● Information
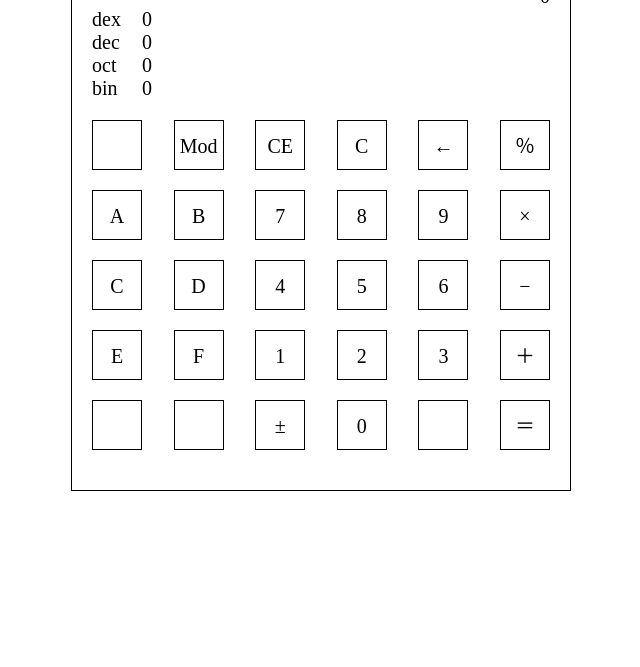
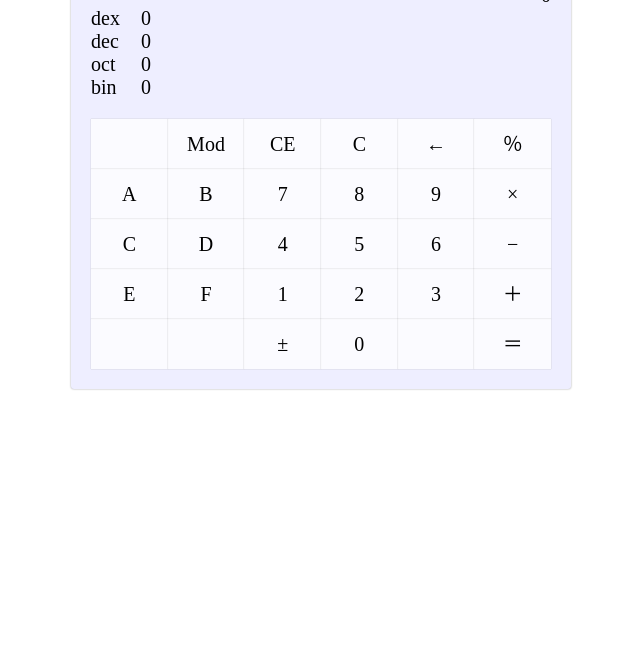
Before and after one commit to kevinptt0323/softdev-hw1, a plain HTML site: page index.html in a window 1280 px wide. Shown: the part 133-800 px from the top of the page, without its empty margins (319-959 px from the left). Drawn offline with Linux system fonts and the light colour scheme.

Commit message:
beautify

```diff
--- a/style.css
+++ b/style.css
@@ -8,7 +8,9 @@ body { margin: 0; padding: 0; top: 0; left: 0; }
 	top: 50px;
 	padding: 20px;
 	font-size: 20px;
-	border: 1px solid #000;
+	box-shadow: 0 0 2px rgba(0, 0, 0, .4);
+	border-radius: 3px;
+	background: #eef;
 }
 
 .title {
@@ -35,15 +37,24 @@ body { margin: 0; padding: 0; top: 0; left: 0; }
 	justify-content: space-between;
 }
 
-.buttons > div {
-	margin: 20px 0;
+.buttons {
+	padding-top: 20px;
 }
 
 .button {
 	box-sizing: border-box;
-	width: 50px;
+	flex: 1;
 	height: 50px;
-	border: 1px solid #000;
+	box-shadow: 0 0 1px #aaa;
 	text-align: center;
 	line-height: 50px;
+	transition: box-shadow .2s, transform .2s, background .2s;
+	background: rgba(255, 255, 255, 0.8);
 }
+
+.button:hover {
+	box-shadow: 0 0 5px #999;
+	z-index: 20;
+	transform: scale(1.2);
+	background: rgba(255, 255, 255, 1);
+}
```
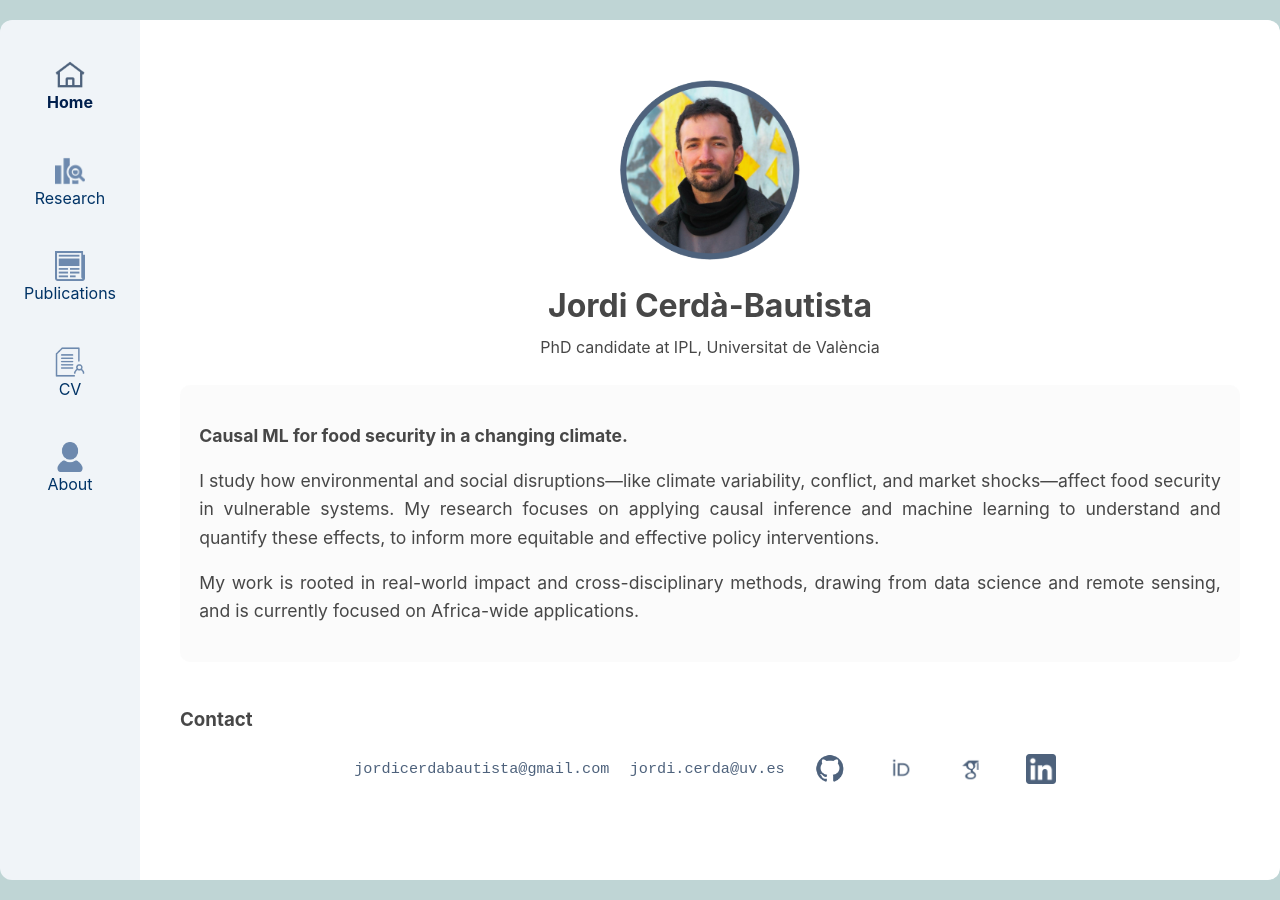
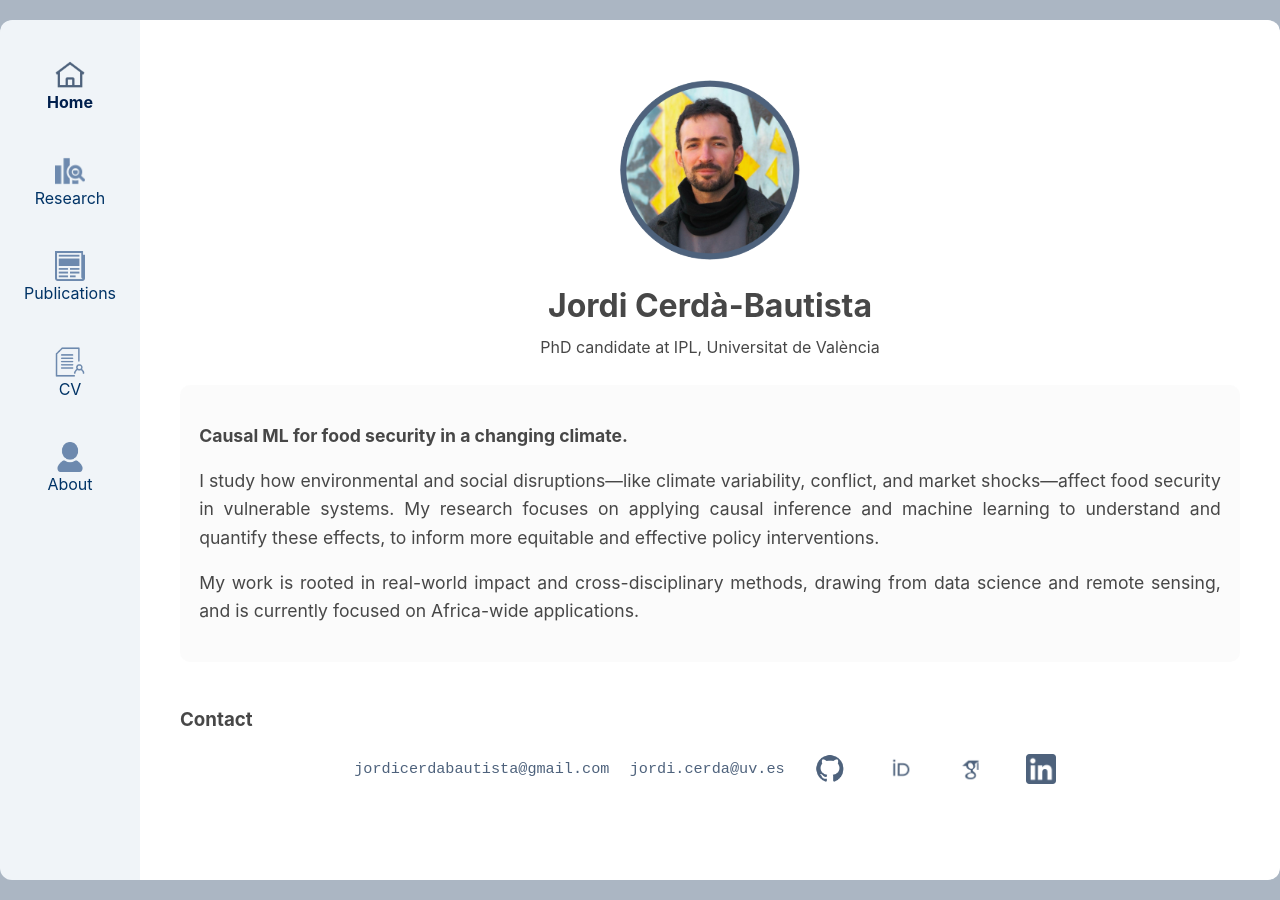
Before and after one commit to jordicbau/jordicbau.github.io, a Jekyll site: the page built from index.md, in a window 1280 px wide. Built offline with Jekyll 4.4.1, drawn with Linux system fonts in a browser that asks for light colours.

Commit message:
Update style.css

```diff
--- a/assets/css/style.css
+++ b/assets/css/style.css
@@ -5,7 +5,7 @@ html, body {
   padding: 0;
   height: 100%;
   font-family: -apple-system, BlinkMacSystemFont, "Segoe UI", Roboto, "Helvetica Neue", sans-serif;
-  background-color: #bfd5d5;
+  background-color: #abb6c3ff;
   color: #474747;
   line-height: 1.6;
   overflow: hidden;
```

● Problem statement
Scan the listing above. Gather each line that contains the word "background".

● Completed task
+	background: #eef;
+	transition: box-shadow .2s, transform .2s, background .2s;
+	background: rgba(255, 255, 255, 0.8);
+	background: rgba(255, 255, 255, 1);
-  background-color: #bfd5d5;
+  background-color: #abb6c3ff;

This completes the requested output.